Prime Minister Benjamin Netanyahu on Tuesday said that Iran is seeking to replace the Islamic State terror group in the Golan Heights in order to create a new front against Israel.
“The situation here is changing rapidly, IS is in retreat, but Iran is seeking to fill the void,” he said during a tour of the Golan Heights with Defense Minister Avigdor Liberman and IDF Chief of Staff Gadi Eisenkot. “Iran together with Hezbollah are creating a northern arc here, with the help of precision weapons.”
“We are dealing with these new threats to the State of Israel.

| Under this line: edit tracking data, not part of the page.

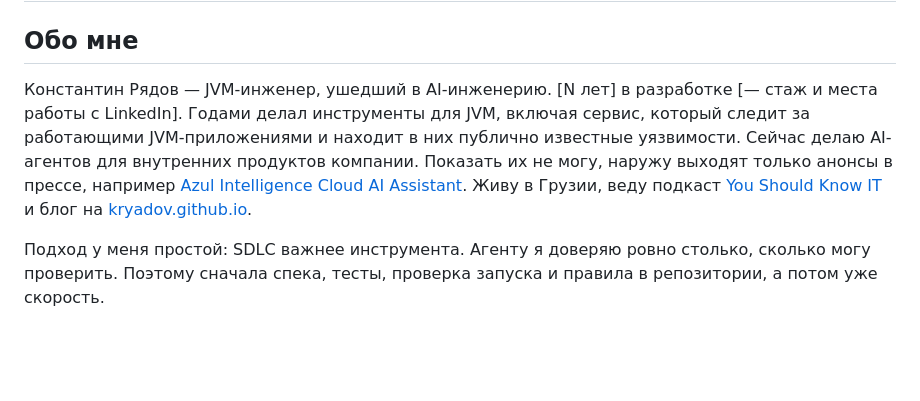
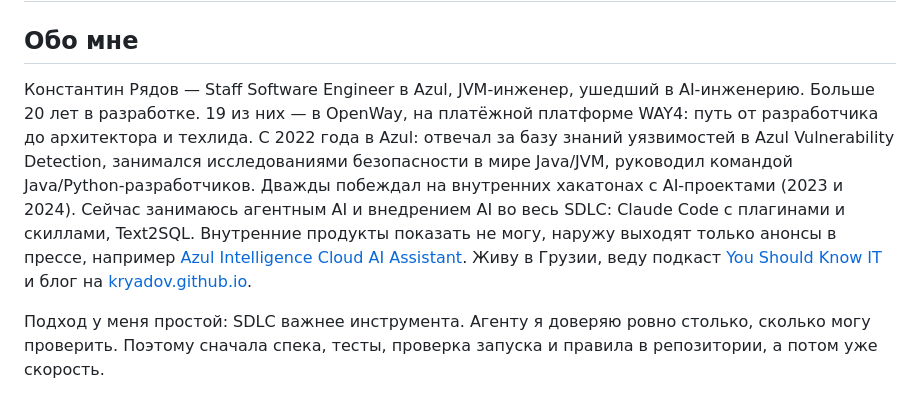
Before and after one commit to kryadov/agents-while-i-sleep, a Markdown page: ANNOUNCE.md, the part around the change. GitHub-like rendering; blank space fills up the shorter version.

Commit message:
Announcement: bio from LinkedIn experience
Co-Authored-By: Claude Opus 5.5 <noreply@anthropic.com>

```diff
--- a/ANNOUNCE.md
+++ b/ANNOUNCE.md
@@ -2,7 +2,7 @@
 
 ## Обо мне
 
-Константин Рядов — JVM-инженер, ушедший в AI-инженерию. [N лет] в разработке [— стаж и места работы с LinkedIn]. Годами делал инструменты для JVM, включая сервис, который следит за работающими JVM-приложениями и находит в них публично известные уязвимости. Сейчас делаю AI-агентов для внутренних продуктов компании. Показать их не могу, наружу выходят только анонсы в прессе, например [Azul Intelligence Cloud AI Assistant](https://www.azul.com/newsroom/azul-launches-ai-assistant-that-tells-it-and-security-teams-where-java-licensing-and-security-risk-is-hiding). Живу в Грузии, веду подкаст [You Should Know IT](https://ysnit.mave.digital) и блог на [kryadov.github.io](https://kryadov.github.io/).
+Константин Рядов — Staff Software Engineer в Azul, JVM-инженер, ушедший в AI-инженерию. Больше 20 лет в разработке. 19 из них — в OpenWay, на платёжной платформе WAY4: путь от разработчика до архитектора и техлида. С 2022 года в Azul: отвечал за базу знаний уязвимостей в Azul Vulnerability Detection, занимался исследованиями безопасности в мире Java/JVM, руководил командой Java/Python-разработчиков. Дважды побеждал на внутренних хакатонах с AI-проектами (2023 и 2024). Сейчас занимаюсь агентным AI и внедрением AI во весь SDLC: Claude Code с плагинами и скиллами, Text2SQL. Внутренние продукты показать не могу, наружу выходят только анонсы в прессе, например [Azul Intelligence Cloud AI Assistant](https://www.azul.com/newsroom/azul-launches-ai-assistant-that-tells-it-and-security-teams-where-java-licensing-and-security-risk-is-hiding). Живу в Грузии, веду подкаст [You Should Know IT](https://ysnit.mave.digital) и блог на [kryadov.github.io](https://kryadov.github.io/).
 
 Подход у меня простой: SDLC важнее инструмента. Агенту я доверяю ровно столько, сколько могу проверить. Поэтому сначала спека, тесты, проверка запуска и правила в репозитории, а потом уже скорость.
 
```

We are paying close attention to a range of threats to the State of Israel,” he added.
Netanyahu has warned repeatedly of Iranian attempts to establish military infrastructure with which to threaten Israel from the Syrian side of the Golan Heights, recently telling a number of Central European leaders that Iran, via its proxies, have and are still trying to create “a terror front” against Israel there.
Israel has repeatedly said it will not allow Iran to set up a permanent presence in Syria and has carried out a number of airstrikes in Syria against suspected shipments of “game-changing” weapons bound for the Hezbollah terror group.
Earlier this month, Netanyahu said that he opposes the deal brokered by the United States and Russia that led to an open-ended ceasefire in southern Syria, saying it does not sufficiently address Iranian military ambitions in the area.
The prime minister said that while the plan aims to keep Iran 20 kilometers (12 miles) away from the Israeli border, it did not address Iran’s plans to cement its presence in Syria, which, he said, included the establishment of a naval and air force bases.
Apprehensions over Iranian designs in the region were further stoked by recent movements of Shiite Muslim militias — loyal to Iran and fighting alongside Syrian government forces — toward Jordan’s border with Syria, and to another strategic area in the southeast, close to where the two countries meet Iraq.
In addition to Israel, a number of Sunni countries in the area have also warned against Iranian efforts to establish a “Shiite crescent” stretching from Tehran to Beirut via its allies in Baghdad and Damascus, with which to pursue its regional ambitions.
Agencies contributed to this report.